## Exercise goal
Repeat the data that follows, word for word, without the images.

══ Information ══

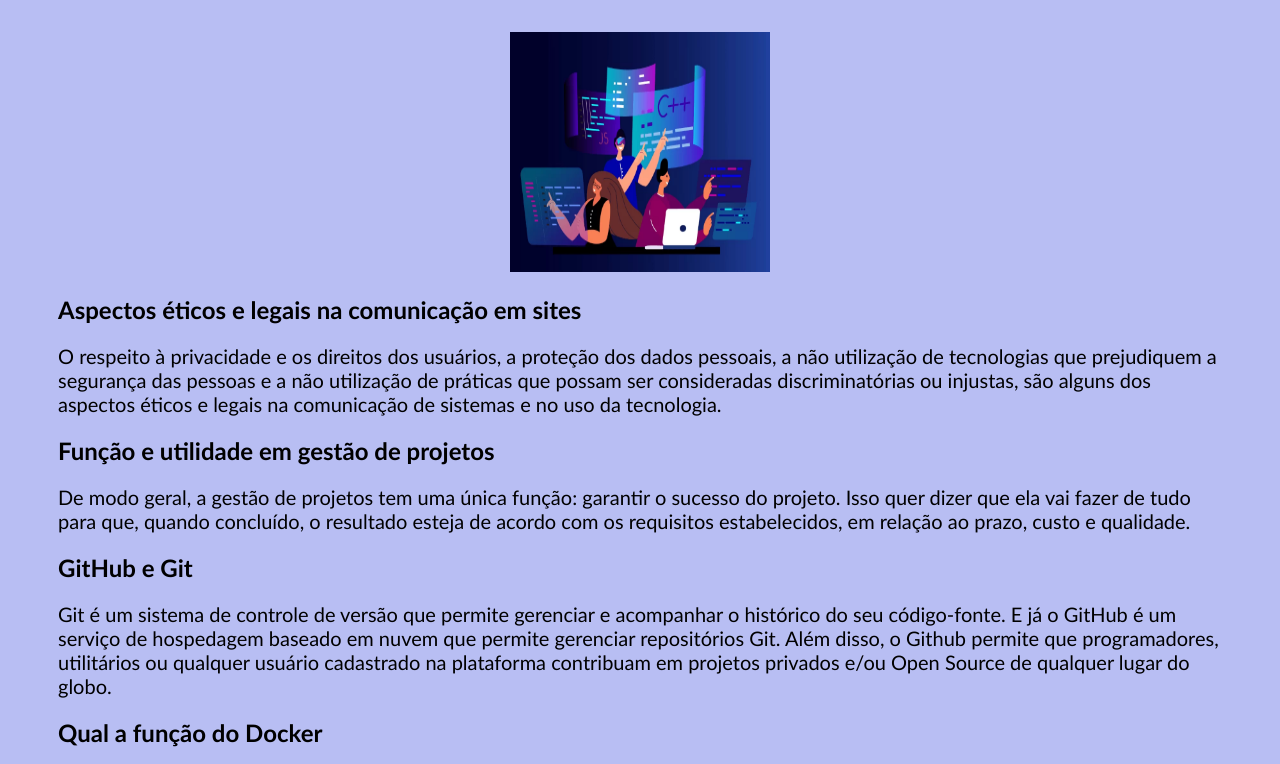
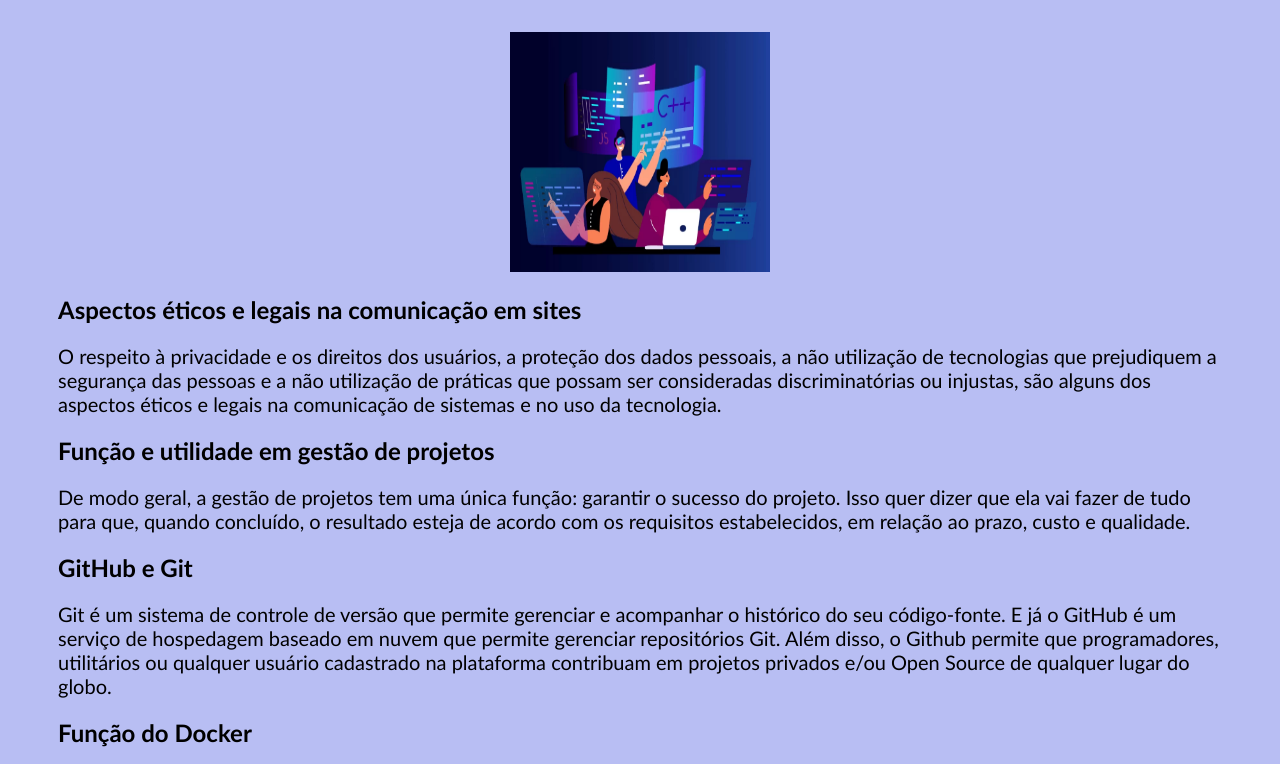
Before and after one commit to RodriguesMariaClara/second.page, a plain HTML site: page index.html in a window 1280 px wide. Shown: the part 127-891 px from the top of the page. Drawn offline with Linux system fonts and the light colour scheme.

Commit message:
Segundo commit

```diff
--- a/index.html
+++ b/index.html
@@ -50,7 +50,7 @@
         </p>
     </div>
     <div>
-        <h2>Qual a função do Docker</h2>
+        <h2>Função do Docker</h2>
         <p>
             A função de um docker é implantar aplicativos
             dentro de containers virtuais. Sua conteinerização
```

═══

## Result for this exercise
Before and after one commit to RodriguesMariaClara/second.page, a plain HTML site: page index.html in a window 1280 px wide. Shown: the part 127-891 px from the top of the page. Drawn offline with Linux system fonts and the light colour scheme.

Commit message:
Segundo commit

```diff
--- a/index.html
+++ b/index.html
@@ -50,7 +50,7 @@
         </p>
     </div>
     <div>
-        <h2>Qual a função do Docker</h2>
+        <h2>Função do Docker</h2>
         <p>
             A função de um docker é implantar aplicativos
             dentro de containers virtuais. Sua conteinerização
```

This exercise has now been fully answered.